That same report did not show any evidence that states who joined to the NLC had better staffing. In fact, the HB 4003 report on Oregon's nursing workforce found that Oregon has some of the best nurse staffing in the nation and that the NLC has not resulted in a more robust workforce in states who have joined.

Without issuing its own licenses for nurses practicing in Oregon, the State of Oregon would also be less able to connect with and understand our own workforce. For example, we would not know how many nurses are practicing in our state, the languages spoken, the race, ethnicity, or gender identity of our nursing workforce, or to know whether we have a nursing workforce that is able to serve our diverse communities. Currently, the Oregon State Board of Nursing collects this demographic information to ensure our nursing workforce can represent Oregon’s diverse populations.
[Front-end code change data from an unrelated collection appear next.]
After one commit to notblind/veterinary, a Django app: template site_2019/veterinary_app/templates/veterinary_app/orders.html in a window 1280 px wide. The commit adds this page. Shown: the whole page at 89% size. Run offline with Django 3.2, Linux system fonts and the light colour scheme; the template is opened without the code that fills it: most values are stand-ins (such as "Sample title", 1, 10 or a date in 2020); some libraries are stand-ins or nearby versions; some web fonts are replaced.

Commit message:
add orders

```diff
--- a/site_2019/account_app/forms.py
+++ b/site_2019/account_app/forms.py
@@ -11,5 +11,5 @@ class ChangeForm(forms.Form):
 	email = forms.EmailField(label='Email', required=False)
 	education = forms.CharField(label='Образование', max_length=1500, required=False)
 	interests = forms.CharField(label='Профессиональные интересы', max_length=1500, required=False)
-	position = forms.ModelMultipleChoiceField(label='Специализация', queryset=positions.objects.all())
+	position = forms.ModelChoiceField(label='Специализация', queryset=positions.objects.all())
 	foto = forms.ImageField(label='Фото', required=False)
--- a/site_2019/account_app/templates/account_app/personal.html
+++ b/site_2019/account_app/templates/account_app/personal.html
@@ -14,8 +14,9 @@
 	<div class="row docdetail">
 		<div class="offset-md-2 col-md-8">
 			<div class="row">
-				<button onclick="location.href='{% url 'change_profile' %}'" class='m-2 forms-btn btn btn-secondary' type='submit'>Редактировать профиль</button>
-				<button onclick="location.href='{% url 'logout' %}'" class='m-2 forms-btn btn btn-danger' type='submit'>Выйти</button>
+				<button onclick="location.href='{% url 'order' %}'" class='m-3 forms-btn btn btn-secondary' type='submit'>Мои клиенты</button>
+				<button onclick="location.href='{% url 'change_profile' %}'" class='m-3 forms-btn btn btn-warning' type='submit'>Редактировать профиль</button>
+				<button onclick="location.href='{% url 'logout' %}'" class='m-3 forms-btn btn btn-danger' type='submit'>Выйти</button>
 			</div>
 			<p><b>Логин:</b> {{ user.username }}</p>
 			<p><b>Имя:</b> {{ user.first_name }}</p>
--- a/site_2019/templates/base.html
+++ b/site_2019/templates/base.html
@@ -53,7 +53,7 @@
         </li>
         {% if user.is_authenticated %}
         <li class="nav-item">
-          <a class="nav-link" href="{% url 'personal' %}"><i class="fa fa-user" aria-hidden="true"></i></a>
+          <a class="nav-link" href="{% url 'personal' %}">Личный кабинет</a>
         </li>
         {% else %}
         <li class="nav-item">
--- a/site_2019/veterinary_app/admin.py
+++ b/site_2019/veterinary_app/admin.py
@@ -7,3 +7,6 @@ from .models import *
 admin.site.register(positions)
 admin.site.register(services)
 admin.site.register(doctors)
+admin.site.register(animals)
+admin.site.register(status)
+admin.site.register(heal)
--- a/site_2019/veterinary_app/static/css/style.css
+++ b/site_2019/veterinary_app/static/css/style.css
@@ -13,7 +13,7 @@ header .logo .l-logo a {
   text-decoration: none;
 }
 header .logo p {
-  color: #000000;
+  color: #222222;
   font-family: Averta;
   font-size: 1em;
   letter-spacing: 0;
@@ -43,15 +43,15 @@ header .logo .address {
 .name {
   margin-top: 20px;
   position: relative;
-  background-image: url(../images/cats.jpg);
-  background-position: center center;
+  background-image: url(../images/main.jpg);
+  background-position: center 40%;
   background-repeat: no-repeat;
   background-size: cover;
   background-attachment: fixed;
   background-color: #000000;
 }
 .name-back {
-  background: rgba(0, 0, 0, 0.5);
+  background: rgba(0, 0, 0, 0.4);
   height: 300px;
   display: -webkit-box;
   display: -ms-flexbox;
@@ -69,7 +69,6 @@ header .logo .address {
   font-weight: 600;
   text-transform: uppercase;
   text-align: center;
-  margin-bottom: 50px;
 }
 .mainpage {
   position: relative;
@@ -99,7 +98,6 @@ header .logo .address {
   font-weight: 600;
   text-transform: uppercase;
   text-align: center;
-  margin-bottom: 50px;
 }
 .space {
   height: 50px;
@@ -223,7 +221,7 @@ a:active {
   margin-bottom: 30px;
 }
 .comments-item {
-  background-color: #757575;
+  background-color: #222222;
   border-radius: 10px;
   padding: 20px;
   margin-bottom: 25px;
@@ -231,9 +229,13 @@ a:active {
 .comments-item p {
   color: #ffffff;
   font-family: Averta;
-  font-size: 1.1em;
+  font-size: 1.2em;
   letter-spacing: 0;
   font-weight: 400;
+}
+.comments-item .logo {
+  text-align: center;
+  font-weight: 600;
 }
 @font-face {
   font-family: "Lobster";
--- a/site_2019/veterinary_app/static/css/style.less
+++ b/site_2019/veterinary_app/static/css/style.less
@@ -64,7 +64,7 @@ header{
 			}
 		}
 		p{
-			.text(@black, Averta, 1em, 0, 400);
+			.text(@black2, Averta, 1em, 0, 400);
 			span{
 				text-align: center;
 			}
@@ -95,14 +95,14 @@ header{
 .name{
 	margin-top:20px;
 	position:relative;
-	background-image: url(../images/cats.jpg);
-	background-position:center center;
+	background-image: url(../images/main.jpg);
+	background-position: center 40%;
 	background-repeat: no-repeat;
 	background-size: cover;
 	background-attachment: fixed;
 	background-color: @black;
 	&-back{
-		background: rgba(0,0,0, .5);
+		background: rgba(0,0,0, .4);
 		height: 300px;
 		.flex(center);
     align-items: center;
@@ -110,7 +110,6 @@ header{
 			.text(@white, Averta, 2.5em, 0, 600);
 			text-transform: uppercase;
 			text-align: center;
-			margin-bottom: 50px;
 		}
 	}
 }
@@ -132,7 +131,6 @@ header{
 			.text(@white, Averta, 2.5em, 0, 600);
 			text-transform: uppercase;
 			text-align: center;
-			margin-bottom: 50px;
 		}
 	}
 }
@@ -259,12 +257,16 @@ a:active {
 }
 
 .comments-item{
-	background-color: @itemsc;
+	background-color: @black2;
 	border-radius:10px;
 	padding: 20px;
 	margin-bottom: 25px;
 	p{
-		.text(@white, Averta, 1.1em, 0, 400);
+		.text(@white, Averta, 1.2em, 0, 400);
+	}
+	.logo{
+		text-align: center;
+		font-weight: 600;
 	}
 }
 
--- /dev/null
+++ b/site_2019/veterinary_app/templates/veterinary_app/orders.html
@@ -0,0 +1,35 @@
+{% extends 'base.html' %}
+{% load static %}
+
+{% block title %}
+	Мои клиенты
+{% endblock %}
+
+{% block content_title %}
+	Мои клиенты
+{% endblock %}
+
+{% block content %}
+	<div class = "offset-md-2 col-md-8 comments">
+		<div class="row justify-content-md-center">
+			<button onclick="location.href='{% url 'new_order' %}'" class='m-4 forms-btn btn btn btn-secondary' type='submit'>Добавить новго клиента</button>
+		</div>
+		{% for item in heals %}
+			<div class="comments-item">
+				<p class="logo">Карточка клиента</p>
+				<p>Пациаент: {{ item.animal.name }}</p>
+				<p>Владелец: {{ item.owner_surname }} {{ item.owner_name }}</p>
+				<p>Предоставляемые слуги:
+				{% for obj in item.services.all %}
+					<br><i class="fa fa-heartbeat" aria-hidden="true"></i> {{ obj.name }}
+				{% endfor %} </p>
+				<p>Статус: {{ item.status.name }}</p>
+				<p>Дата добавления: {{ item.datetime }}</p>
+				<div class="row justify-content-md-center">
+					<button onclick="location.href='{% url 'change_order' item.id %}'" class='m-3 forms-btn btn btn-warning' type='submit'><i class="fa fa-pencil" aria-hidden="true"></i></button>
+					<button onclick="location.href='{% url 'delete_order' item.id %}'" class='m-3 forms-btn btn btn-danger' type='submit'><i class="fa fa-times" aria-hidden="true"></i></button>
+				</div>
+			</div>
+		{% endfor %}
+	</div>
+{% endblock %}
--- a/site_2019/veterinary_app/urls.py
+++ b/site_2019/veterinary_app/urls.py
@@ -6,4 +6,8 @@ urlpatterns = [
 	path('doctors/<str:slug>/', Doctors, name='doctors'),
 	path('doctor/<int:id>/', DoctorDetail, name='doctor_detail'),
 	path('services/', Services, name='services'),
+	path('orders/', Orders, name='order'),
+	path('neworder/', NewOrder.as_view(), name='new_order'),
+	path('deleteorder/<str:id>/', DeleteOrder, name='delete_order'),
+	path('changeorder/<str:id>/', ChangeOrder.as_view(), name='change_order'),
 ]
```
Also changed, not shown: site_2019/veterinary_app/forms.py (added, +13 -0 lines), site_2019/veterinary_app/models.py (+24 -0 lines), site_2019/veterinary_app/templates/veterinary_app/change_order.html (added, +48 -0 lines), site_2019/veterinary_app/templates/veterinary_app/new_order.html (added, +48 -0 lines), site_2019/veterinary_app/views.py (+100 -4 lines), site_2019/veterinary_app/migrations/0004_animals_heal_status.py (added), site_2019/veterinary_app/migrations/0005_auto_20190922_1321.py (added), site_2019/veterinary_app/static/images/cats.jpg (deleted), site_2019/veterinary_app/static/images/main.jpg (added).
Other states also have widely varied education and continuing education requirements for nurse licensure. Oregon must ensure that nurses practicing here uphold our state’s high standards of nursing. The interstate compact can be compared to a driver’s license; a nurse who holds a license in a compact state may practice in any other compact state without receiving (and paying for) a license in that state, or meeting the standards embedded in each state license.
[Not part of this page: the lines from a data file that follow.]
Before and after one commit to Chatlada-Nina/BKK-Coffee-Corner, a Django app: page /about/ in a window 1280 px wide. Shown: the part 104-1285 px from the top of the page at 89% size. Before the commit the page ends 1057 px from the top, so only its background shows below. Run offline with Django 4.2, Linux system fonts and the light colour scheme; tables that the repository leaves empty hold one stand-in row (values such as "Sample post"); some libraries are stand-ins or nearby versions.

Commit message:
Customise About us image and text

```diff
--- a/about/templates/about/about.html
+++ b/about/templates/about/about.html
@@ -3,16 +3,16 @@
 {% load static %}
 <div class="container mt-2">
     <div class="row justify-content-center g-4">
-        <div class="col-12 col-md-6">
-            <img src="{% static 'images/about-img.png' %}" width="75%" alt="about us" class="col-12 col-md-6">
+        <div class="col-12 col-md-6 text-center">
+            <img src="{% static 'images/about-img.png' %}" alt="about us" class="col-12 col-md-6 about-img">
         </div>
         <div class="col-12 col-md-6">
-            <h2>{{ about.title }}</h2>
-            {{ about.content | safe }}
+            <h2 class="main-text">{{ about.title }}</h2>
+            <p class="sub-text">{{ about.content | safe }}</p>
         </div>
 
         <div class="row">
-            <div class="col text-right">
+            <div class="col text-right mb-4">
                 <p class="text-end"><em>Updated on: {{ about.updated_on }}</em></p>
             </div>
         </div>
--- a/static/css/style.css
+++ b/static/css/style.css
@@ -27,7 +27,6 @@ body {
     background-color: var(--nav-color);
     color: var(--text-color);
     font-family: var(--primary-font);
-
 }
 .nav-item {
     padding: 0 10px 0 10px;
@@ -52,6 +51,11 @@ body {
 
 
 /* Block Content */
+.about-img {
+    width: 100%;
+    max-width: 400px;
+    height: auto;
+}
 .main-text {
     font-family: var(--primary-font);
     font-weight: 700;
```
Finally, the recent Supreme Court decision overturning Roe v Wade is also of concern.  A recent article in the National Law Review points to the potential impact of the Dobbs decision on providers who are licensed in multiple states, including nurses. The National Law Review takes the state of Texas as their primary example because Texas allows their state licensing agency to revoke the license of a caregiver who performs or assists in the performance of abortion services. The National Law Review says, “These types of state laws could criminalize licensees or other individuals who assist a patient in obtaining an abortion in a state where abortion is legal.  It is possible that state licensing agencies where abortion is illegal could pursue disciplinary action against a provider who is licensed in multiple states, if that provider performs a legal abortion in another state.” Oregon has ironclad guarantees to access to reproductive health services; it is possible that nurses licensed in other states who came to Oregon would choose to limit their practice to avoid disciplinary action from their home state.

Rather than accept the lower standards that come along with participation in the NLC, Oregon should turn its attention to other, more effective mechanisms of addressing our staffing crisis. For ONA, those mechanisms are reflected in our proposed 2023 legislation that would not only strengthen our existing nurse staffing law but add in new elements like minimum numerical staffing standards for acute care settings. This proposed legislation is designed to specifically address the root causes of Oregon’s staffing crisis: the failure of hospitals to follow our existing law, the failure of state agencies to enforce that law, and the horrific working conditions that are forcing nurses to leave the bedside in record numbers while also preventing nurses from returning to work out of fear of burnout and stress.

From our perspective, if it looks too good to be true, it likely is, and the NLC promises a solution to an ongoing crisis that it simply cannot provide. Oregon would be wise to avoid the quick fix and look for meaningful, long-term change.

Tamarah “Tamie” Cline has been an ONA member since 2001 and has served as a bargaining unit leader at Good Shepherd Medical Center (GSMC) in Hermiston since 2009. Cline currently serves as the ONA President,  the Chair of the ONA/GSMC bargaining team, and works in the treatment center in IV therapy and wound care at Good Shepherd Medical Center in Hermiston.